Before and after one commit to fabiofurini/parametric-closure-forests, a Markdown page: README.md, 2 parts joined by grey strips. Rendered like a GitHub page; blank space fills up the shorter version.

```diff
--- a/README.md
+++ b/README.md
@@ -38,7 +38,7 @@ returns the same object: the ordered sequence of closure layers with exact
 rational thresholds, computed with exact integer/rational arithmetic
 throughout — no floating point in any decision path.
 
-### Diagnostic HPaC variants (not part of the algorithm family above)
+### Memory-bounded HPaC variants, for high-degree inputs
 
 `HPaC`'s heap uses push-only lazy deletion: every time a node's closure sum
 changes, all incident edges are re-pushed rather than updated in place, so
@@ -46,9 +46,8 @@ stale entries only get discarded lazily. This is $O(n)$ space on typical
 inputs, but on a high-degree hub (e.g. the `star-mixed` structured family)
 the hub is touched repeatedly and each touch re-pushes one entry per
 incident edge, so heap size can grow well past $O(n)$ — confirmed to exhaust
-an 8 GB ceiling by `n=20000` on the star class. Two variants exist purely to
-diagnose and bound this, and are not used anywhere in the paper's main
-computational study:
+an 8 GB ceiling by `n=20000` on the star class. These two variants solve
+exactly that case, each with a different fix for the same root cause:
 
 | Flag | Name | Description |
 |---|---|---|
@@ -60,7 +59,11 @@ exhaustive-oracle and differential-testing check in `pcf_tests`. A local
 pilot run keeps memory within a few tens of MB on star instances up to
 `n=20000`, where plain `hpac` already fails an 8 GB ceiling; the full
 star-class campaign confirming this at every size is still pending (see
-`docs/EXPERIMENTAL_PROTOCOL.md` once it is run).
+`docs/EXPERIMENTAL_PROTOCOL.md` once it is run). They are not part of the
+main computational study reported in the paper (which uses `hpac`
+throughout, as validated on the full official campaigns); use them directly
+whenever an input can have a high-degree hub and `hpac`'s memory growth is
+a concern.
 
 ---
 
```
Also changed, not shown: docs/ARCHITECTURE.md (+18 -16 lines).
==============================
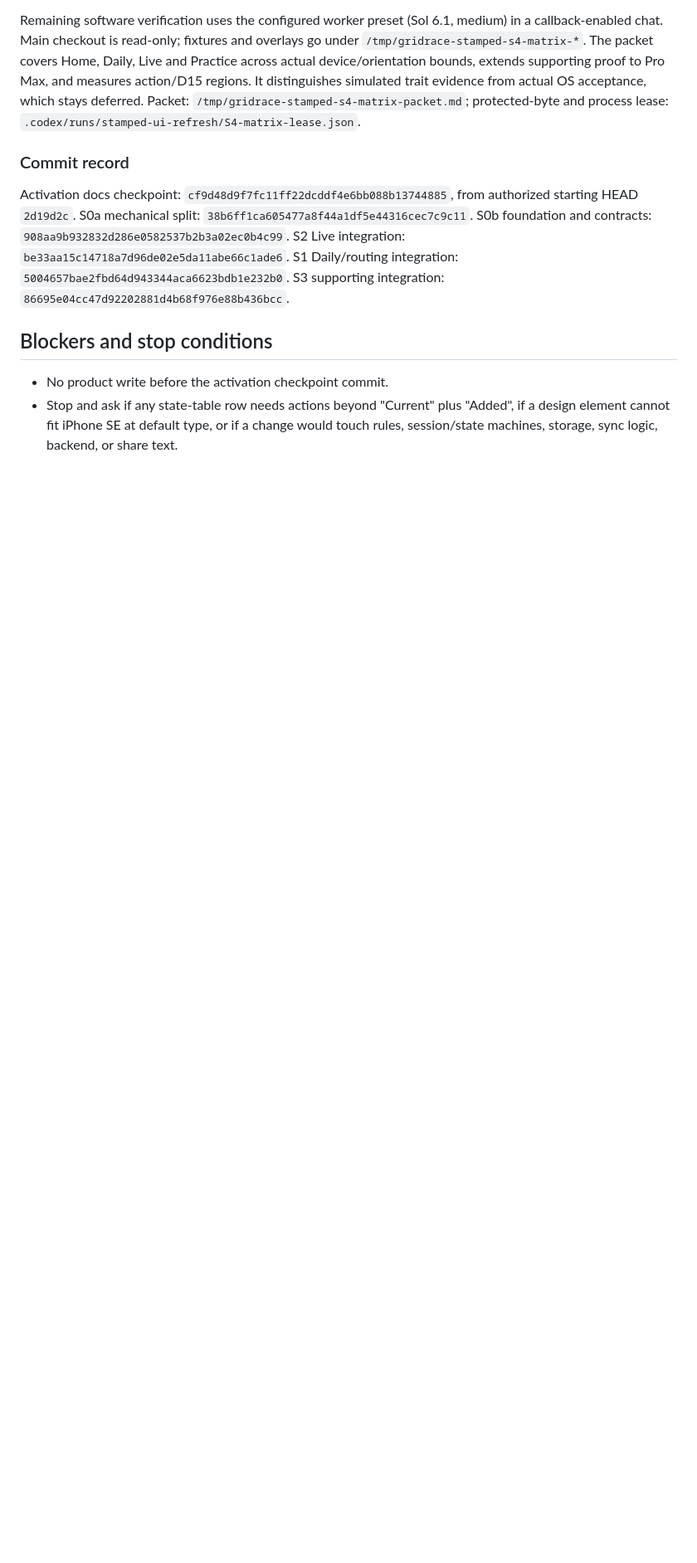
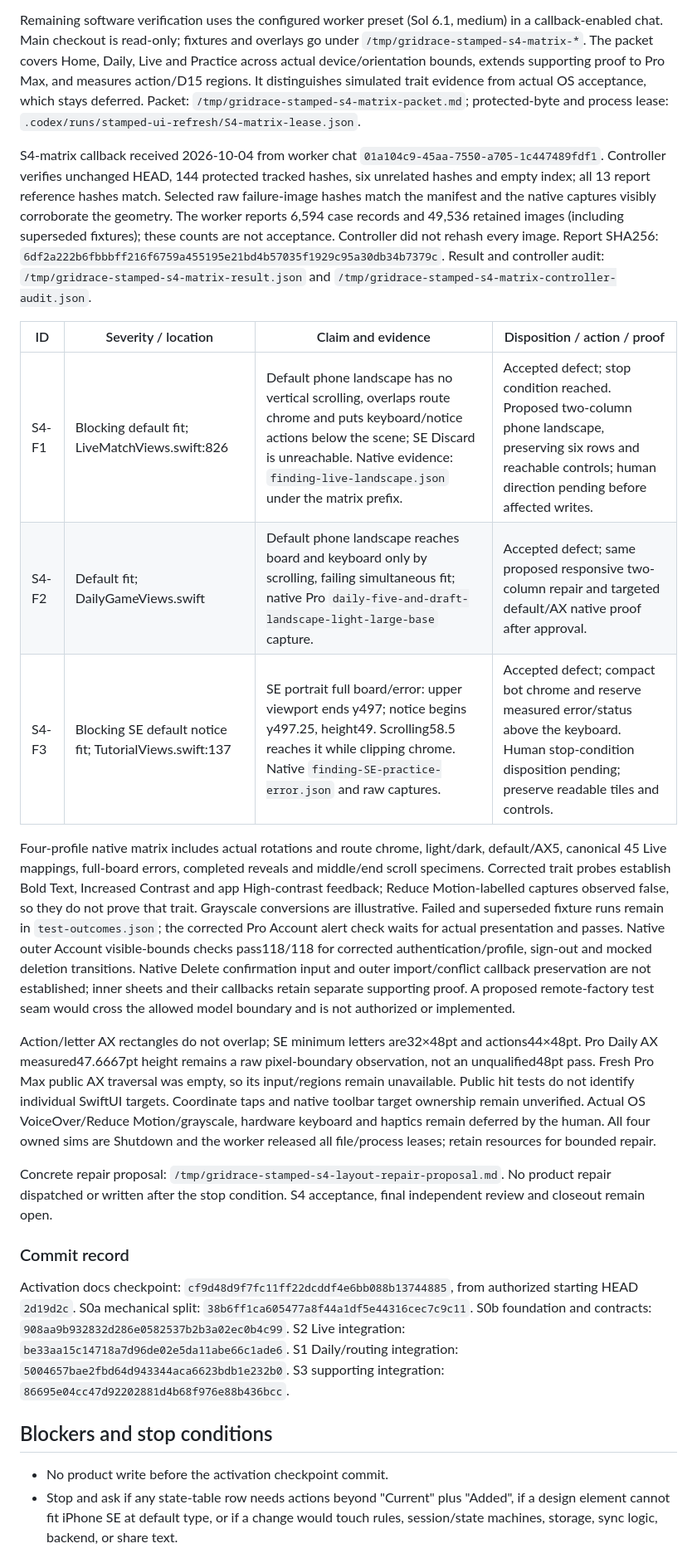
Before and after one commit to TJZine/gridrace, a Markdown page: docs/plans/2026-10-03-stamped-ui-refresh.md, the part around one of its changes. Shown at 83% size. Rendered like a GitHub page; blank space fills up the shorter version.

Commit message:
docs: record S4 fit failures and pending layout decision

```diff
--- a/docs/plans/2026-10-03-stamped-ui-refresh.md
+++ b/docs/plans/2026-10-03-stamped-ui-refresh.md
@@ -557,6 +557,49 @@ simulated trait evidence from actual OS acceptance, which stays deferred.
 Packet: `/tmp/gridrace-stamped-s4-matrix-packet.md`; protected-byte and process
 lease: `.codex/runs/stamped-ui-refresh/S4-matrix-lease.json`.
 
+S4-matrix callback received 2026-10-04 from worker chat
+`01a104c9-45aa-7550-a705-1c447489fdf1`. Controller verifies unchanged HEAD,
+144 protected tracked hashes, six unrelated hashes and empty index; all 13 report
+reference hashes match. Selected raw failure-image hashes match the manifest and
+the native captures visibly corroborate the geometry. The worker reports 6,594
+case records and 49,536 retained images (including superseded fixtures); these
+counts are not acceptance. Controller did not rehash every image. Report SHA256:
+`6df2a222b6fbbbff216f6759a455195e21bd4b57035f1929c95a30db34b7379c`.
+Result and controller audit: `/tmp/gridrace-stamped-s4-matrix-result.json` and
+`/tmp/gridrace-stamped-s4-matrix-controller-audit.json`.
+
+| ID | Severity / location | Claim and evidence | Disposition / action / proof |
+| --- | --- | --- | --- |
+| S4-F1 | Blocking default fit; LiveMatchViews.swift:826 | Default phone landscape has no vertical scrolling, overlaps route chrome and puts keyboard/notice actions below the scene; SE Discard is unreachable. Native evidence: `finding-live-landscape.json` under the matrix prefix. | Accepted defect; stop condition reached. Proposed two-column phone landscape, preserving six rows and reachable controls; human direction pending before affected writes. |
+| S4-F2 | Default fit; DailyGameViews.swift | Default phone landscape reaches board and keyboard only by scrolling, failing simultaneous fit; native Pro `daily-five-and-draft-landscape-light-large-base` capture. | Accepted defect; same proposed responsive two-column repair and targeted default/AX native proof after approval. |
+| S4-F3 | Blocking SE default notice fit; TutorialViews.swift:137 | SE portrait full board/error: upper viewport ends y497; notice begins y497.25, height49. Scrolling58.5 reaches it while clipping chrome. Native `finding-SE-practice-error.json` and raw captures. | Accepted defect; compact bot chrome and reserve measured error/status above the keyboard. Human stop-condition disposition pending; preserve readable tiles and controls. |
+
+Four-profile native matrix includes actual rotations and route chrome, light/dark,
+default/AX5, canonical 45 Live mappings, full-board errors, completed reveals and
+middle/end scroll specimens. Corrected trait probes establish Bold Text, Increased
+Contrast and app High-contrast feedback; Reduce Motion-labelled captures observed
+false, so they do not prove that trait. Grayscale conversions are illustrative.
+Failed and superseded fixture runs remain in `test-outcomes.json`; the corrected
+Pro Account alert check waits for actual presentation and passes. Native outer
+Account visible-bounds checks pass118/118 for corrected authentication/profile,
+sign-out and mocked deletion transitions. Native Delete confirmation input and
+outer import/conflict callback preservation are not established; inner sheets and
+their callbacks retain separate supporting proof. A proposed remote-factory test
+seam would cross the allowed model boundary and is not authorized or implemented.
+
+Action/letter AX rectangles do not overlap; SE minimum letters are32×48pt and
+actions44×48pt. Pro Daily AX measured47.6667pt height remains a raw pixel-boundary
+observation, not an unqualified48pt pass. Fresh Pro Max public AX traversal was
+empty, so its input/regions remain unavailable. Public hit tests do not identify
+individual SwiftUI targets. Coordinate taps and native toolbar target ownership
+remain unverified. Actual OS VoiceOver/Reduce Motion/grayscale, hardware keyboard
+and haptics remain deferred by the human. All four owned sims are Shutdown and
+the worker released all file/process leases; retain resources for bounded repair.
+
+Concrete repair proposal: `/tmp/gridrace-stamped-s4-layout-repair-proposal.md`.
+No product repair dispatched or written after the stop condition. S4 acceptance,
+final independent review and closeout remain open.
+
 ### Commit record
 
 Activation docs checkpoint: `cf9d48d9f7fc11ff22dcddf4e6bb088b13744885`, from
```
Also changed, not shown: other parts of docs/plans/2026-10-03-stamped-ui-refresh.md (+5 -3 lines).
==============================
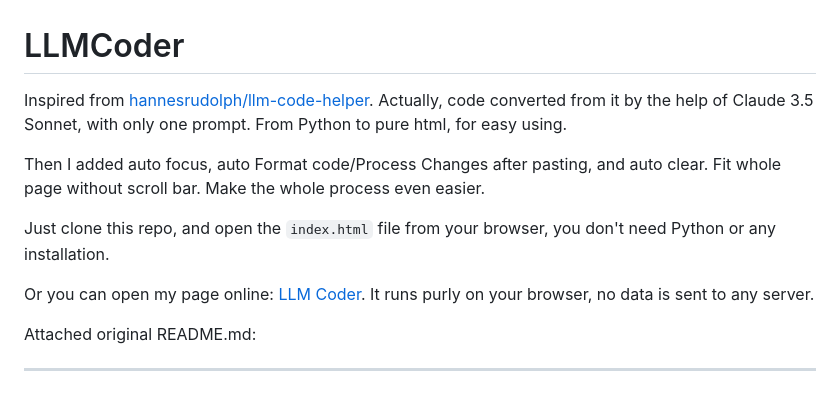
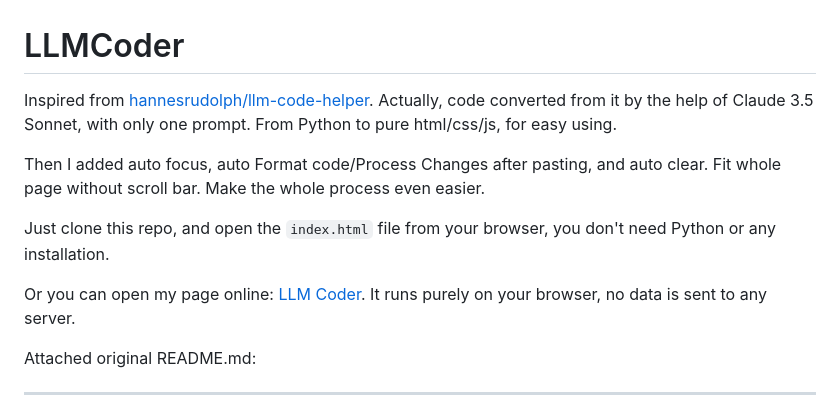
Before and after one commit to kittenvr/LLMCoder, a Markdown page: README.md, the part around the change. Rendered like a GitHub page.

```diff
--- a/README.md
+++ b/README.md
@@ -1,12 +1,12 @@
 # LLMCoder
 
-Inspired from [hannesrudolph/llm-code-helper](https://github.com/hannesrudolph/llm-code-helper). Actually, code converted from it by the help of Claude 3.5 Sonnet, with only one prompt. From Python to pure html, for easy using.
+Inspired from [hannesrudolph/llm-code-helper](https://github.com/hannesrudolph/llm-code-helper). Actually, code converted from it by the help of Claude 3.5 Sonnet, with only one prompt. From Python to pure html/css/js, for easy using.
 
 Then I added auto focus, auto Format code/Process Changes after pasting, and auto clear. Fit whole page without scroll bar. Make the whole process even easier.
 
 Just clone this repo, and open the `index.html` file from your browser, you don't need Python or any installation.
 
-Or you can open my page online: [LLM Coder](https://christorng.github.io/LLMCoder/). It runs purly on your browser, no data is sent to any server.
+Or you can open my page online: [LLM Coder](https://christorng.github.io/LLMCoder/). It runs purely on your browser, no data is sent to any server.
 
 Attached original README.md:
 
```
==============================
ABOUT THIS EXERCISE: In the records above, find each line that mentions the word "stamped", and copy it.

SOLUTION BELOW:
Before and after one commit to TJZine/gridrace, a Markdown page: docs/plans/2026-10-03-stamped-ui-refresh.md, the part around one of its changes. Shown at 83% size. Rendered like a GitHub page; blank space fills up the shorter version.
--- a/docs/plans/2026-10-03-stamped-ui-refresh.md
+++ b/docs/plans/2026-10-03-stamped-ui-refresh.md
 Packet: `/tmp/gridrace-stamped-s4-matrix-packet.md`; protected-byte and process
 lease: `.codex/runs/stamped-ui-refresh/S4-matrix-lease.json`.
+Result and controller audit: `/tmp/gridrace-stamped-s4-matrix-result.json` and
+`/tmp/gridrace-stamped-s4-matrix-controller-audit.json`.
+Concrete repair proposal: `/tmp/gridrace-stamped-s4-layout-repair-proposal.md`.
Also changed, not shown: other parts of docs/plans/2026-10-03-stamped-ui-refresh.md (+5 -3 lines).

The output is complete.